Though pleased with the turnaround his team made in 2015, the Jets’ owner made it clear that he’s not satisfied.

“Good. Not where we want to be,” Johnson said Friday, giving his assessment on the Jets’ 10-6 season. “So far, so good.”

In his first formal interview with Jets beat writers since the beginning of the season, Johnson touched on several topics, including the maturation of starter-turned-backup Geno Smith and his impressions of Year 1 of the Todd Bowles and Mike Maccagnan era.

“I think he did a heck of a job and he’s going to get better,” Johnson said of Bowles, his first-year head coach, at a team event in Manhattan.

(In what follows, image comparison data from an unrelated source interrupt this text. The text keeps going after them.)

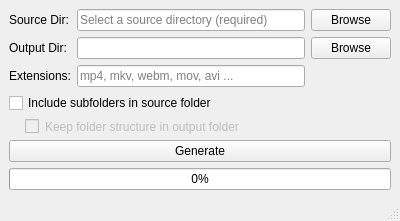
This is main.ui in Gunbard/ThumbThumb as Qt 5 draws it before an edit. The edited form follows.
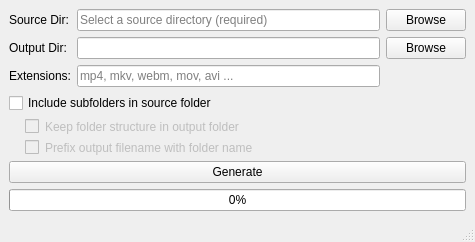
This is the edited form.

Commit message: Add prefix option, more validation

What changed in the file:
```diff
--- a/main.ui
+++ b/main.ui
@@ -6,8 +6,8 @@
    <rect>
     <x>0</x>
     <y>0</y>
-    <width>400</width>
-    <height>200</height>
+    <width>475</width>
+    <height>242</height>
    </rect>
   </property>
   <property name="sizePolicy">
@@ -114,7 +114,7 @@
       </property>
      </widget>
     </item>
-    <item row="7" column="0">
+    <item row="8" column="0">
      <widget class="QProgressBar" name="progressBar">
       <property name="enabled">
        <bool>true</bool>
@@ -158,7 +158,7 @@
       </property>
      </widget>
     </item>
-    <item row="6" column="0">
+    <item row="7" column="0">
      <widget class="QPushButton" name="buttonGenerate">
       <property name="sizePolicy">
        <sizepolicy hsizetype="Minimum" vsizetype="Minimum">
@@ -186,6 +186,19 @@
       </property>
      </widget>
     </item>
+    <item row="5" column="0">
+     <widget class="QCheckBox" name="checkboxPrefixFilename">
+      <property name="enabled">
+       <bool>false</bool>
+      </property>
+      <property name="styleSheet">
+       <string notr="true">padding-left: 16</string>
+      </property>
+      <property name="text">
+       <string>Prefix output filename with folder name</string>
+      </property>
+     </widget>
+    </item>
    </layout>
   </widget>
   <widget class="QStatusBar" name="statusBar">
```
The commit also changes 2 other files.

Asked if the Jets are trending upward, Johnson said: “Well, I think, going from 4-12 to 10-6 . . . I don’t know if it’s a trend, it’s a one-year deal. But yeah, I feel pretty good about the new team in place and what they’re capable of doing. I’m sorry we lost the way we did.”

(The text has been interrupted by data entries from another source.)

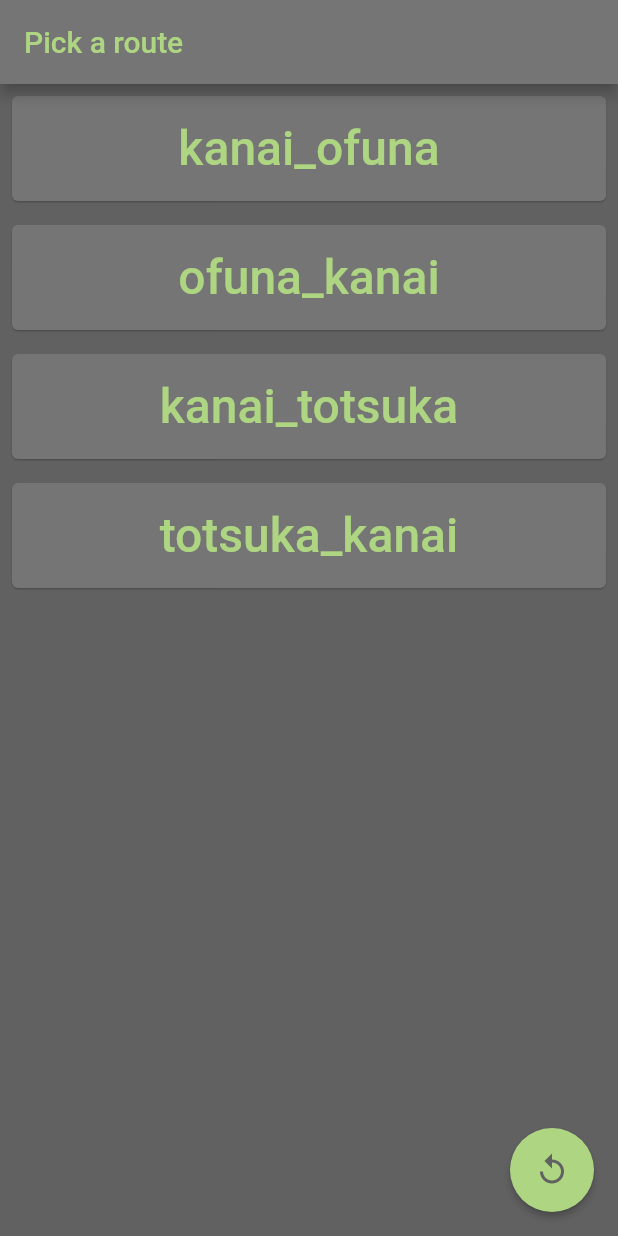
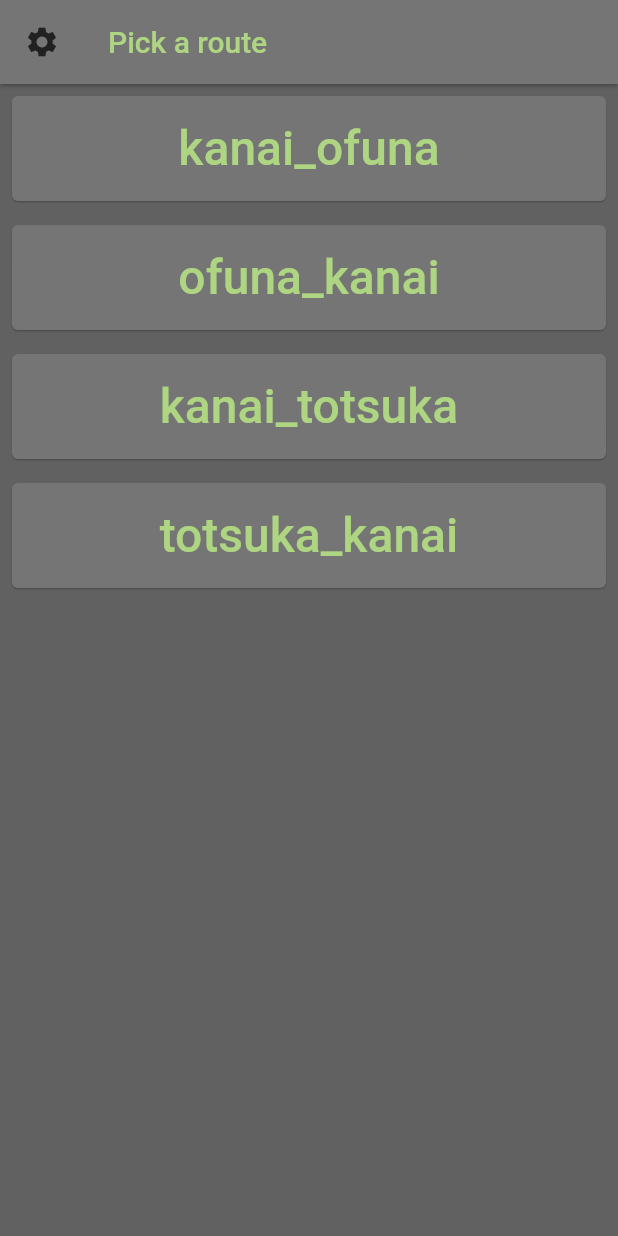
Before and after one commit to calbert1209/bus-warbler, a Flutter app: the screen it shows after launch, on a phone screen of 412 x 824 dp. Run offline on Flutter 3.47's test engine with Material 2 defaults, Android fonts, the light colour scheme and no system bars; our stand-ins replace sqflite; accounts and stored records are empty.

Commit message:
move load action to drawer in route select page

```diff
--- a/lib/main.dart
+++ b/lib/main.dart
@@ -3,6 +3,10 @@ import 'package:flutter/material.dart';
 import 'package:provider/provider.dart';
 import 'package:bus_warbler/pages/home.dart';
 import 'package:bus_warbler/state/app_state.dart';
+
+final lightGrey = Colors.grey.shade600;
+final darkGrey = Colors.grey.shade700;
+final textGreen = Colors.lightGreen.shade300;
 
 void main() {
   final dbService = DatabaseService();
@@ -19,6 +23,25 @@ class App extends StatelessWidget {
       title: 'Bus Warbler',
       theme: ThemeData(
         primarySwatch: Colors.lightGreen,
+        canvasColor: darkGrey,
+        elevatedButtonTheme: ElevatedButtonThemeData(
+          style: ButtonStyle(
+            backgroundColor: MaterialStateColor.resolveWith(
+              (states) => lightGrey,
+            ),
+            foregroundColor: MaterialStateProperty.resolveWith(
+              (states) => textGreen,
+            ),
+            elevation: MaterialStateProperty.resolveWith((states) => 0.5),
+          ),
+        ),
+        textTheme: TextTheme(
+          button: TextStyle(color: textGreen),
+        ),
+        appBarTheme: AppBarTheme(
+          backgroundColor: lightGrey,
+          elevation: 1.0,
+        ),
       ),
       home: ChangeNotifierProvider<AppState>(
         create: (context) => AppState(dbService),
--- a/lib/pages/route.dart
+++ b/lib/pages/route.dart
@@ -65,11 +65,7 @@ class PageBody extends StatelessWidget {
             ),
           );
         } else if (!snapshot.hasData) {
-          return Center(
-            child: LinearProgressIndicator(
-              minHeight: 20.0,
-            ),
-          );
+          return LinearProgressIndicator();
         } else {
           return Center(
             child: ListView(
--- a/lib/pages/route_select.dart
+++ b/lib/pages/route_select.dart
@@ -1,117 +1,39 @@
-import 'dart:convert';
-import 'dart:io';
+import 'package:bus_warbler/widgets/main_drawer.dart';
+import 'package:bus_warbler/widgets/route_select_body.dart';
 import 'package:flutter/material.dart';
-import 'package:provider/provider.dart';
-import 'package:bus_warbler/constants/bus_routes.dart';
-import 'package:bus_warbler/constants/db_consts.dart';
-import 'package:bus_warbler/models/serial_html.dart';
-import 'package:bus_warbler/state/app_state.dart';
 
-Future<String> _fetchRoutePage(BusRouteUrlParts urlParts) async {
-  final url = Uri.https(
-    "www.kanachu.co.jp",
-    "/dia/diagram/send",
-    urlParts.toMap(),
-  );
-  final client = HttpClient();
-  client.badCertificateCallback =
-      ((X509Certificate cert, String host, int port) => true);
-  final request = await client.getUrl(url);
-  HttpClientResponse response = await request.close();
-  return response.transform(utf8.decoder).join();
-}
-
-Future<List<ExtendedScheduleStop>> _fetchAll() async {
-  var stops = <ExtendedScheduleStop>[];
-  for (var entry in busRoutes.entries) {
-    final route = entry.value;
-
-    for (var part in route.parts) {
-      final resp = await _fetchRoutePage(part);
-      final someStops = SerialHtml(resp).stops();
-      stops.addAll(someStops);
-    }
-  }
-  print("Done: ${stops.length}stops");
-  return stops;
-}
-
-void _fetchAndParse(AppState appState) async {
-  if (appState.loading) {
-    return;
-  }
-
-  if (appState.hasStops) {
-    return;
-  }
-
-  appState.loading = true;
-
-  try {
-    final stops = await _fetchAll();
-    await appState.batchInsert(stops);
-  } finally {
-    appState.loading = false;
-    appState.hasStops = true;
-  }
-}
+final lightGrey = Colors.grey.shade600;
+final textGreen = Colors.lightGreen.shade300;
 
 class RouteSelectPage extends StatelessWidget {
   const RouteSelectPage({Key? key}) : super(key: key);
 
   @override
   Widget build(BuildContext context) {
-    final appState = Provider.of<AppState>(context);
-    final lightGrey = Colors.grey.shade600;
-    final darkGrey = Colors.grey.shade700;
-    final foregroundGreen = Colors.lightGreen.shade300;
     return Scaffold(
-      backgroundColor: darkGrey,
       appBar: AppBar(
-        backgroundColor: lightGrey,
-        title: Text('Pick a route',
-            style: TextStyle(
-              color: foregroundGreen,
-            )),
-      ),
-      body: ListView(
-        children: [
-          ...DBConsts.tableNames.map((name) {
-            return Padding(
-              padding: const EdgeInsets.all(8.0),
-              child: ElevatedButton(
-                onPressed: () {
-                  print('$name pressed');
-                  appState.route = name;
-                },
-                style: ButtonStyle(
-                  elevation: MaterialStateProperty.resolveWith((states) => 0.5),
-                  padding: MaterialStateProperty.resolveWith(
-                      (states) => EdgeInsets.all(16.0)),
-                  backgroundColor:
-                      MaterialStateColor.resolveWith((states) => lightGrey),
-                ),
-                child: Text(
-                  name,
-                  style: TextStyle(
-                    color: foregroundGreen,
-                    fontSize: 32.0,
-                  ),
-                ),
-              ),
-            );
-          }),
-        ],
-      ),
-      floatingActionButton: FloatingActionButton(
-        elevation: 2.0,
-        backgroundColor: appState.loading ? Colors.grey : foregroundGreen,
-        onPressed: () => _fetchAndParse(appState),
-        child: Icon(
-          Icons.replay_outlined,
-          color: darkGrey,
+        automaticallyImplyLeading: false,
+        title: Text(
+          'Pick a route',
+          style: TextStyle(
+            color: textGreen,
+          ),
+        ),
+        leading: Builder(
+          builder: (context) => IconButton(
+            icon: Icon(
+              Icons.settings,
+              color: Colors.grey.shade900,
+            ),
+            onPressed: () {
+              Scaffold.of(context).openDrawer();
+            },
+          ),
         ),
       ),
+      body: RouteSelectBody(),
+      drawer: MainDrawer(),
+      drawerEnableOpenDragGesture: false,
     );
   }
 }
--- /dev/null
+++ b/lib/widgets/route_select_body.dart
@@ -0,0 +1,35 @@
+import 'package:flutter/material.dart';
+import 'package:provider/provider.dart';
+import 'package:bus_warbler/constants/db_consts.dart';
+import 'package:bus_warbler/state/app_state.dart';
+
+class RouteSelectBody extends StatelessWidget {
+  const RouteSelectBody({Key? key}) : super(key: key);
+
+  @override
+  Widget build(BuildContext context) {
+    final appState = Provider.of<AppState>(context);
+
+    return ListView(
+      children: [
+        ...DBConsts.tableNames.map((name) {
+          return Padding(
+            padding: const EdgeInsets.all(8.0),
+            child: ElevatedButton(
+              onPressed: () => appState.route = name,
+              child: Padding(
+                padding: const EdgeInsets.all(16.0),
+                child: Text(
+                  name,
+                  style: TextStyle(
+                    fontSize: 32.0,
+                  ),
+                ),
+              ),
+            ),
+          );
+        }),
+      ],
+    );
+  }
+}
```
Also changed, not shown: lib/widgets/main_drawer.dart (added, +104 -0 lines).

After a 4-1 start, the Jets lost four of five games between Weeks 7-11. Had they defeated Rex Ryan’s Bills in the season finale, they would have made the playoffs for the first time in five seasons, but the Jets lost, 22-17, in Buffalo.

“I hate to lose the same way twice,” Johnson said, referring to their Nov. 12 loss to the Bills by the same score at MetLife Stadium.

Nevertheless, Johnson was complimentary of the Bowles-Maccagnan union, the play of Ryan Fitzpatrick (“Ryan did a nice job last year for us. Good leader. People like him.”) and high-priced cornerback Darrelle Revis (“He’s 1 or 2 in the league. He played well.”).

Though Bowles and Maccagnan have said they’d like to bring back Fitzpatrick, there is the question of what happens to Smith. Asked about the former 2013 second-round pick, who lost his starting job after his jaw was broken during a locker- room altercation with then-teammate Ikemefuna Enemkpali on Aug. 11, Johnson noted Smith’s improved maturity.

“You’ve got to realize, as a quarterback, you’re making decisions for the team,” he said. “You’re the leader of the team, so everything you do will be judged on that level.

“Geno had a pretty good year. We’ll see in the summer how he’s developed, but I think the coaches are pretty optimistic about what he’s learned, his maturity. We know he can throw a ball. I think he’s taken it to a new level, and we’ll see how that plays out.”

So is there a chance Smith still could be the face of the franchise?

“That’s up to the eye of the beholder, but he has all the skills,” Johnson said. “It’s a question of what his desire is. And from what the coaches have told me and from what I’ve seen myself, he’s matured a lot. And he’s working on his game. He knows he’s a professional. He has the ability to do it, if he sticks with it.”

As of now, Smith is expected to be back. Johnson, however, declined to discuss the team’s plans as it relates to re-signing Fitzpatrick and his fellow free agent, Pro Bowl defensive end Muhammad Wilkerson.

“The contract deals I don’t really talk about,” he said. “We’re going to try to put the best team together we can. Mo’s a great player. We drafted him. So we’ll see how that plays out.”

There was one other topic Johnson tiptoed around: Donald Trump.

Johnson, who was one of the biggest fundraisers for the past three Republican presidential nominees, is campaigning for Jeb Bush.

So would Johnson support Trump if he were the GOP’s nominee?

“Oh, jeez,” Johnson said. “I don’t think anybody was predicting that at the beginning. But politics and sports, you have to kind of wait to see what happens.

“I’m not going to go there yet. I’m supporting Jeb Bush and I’m hoping that he’s going to make it. I think he’s the right answer for the country.”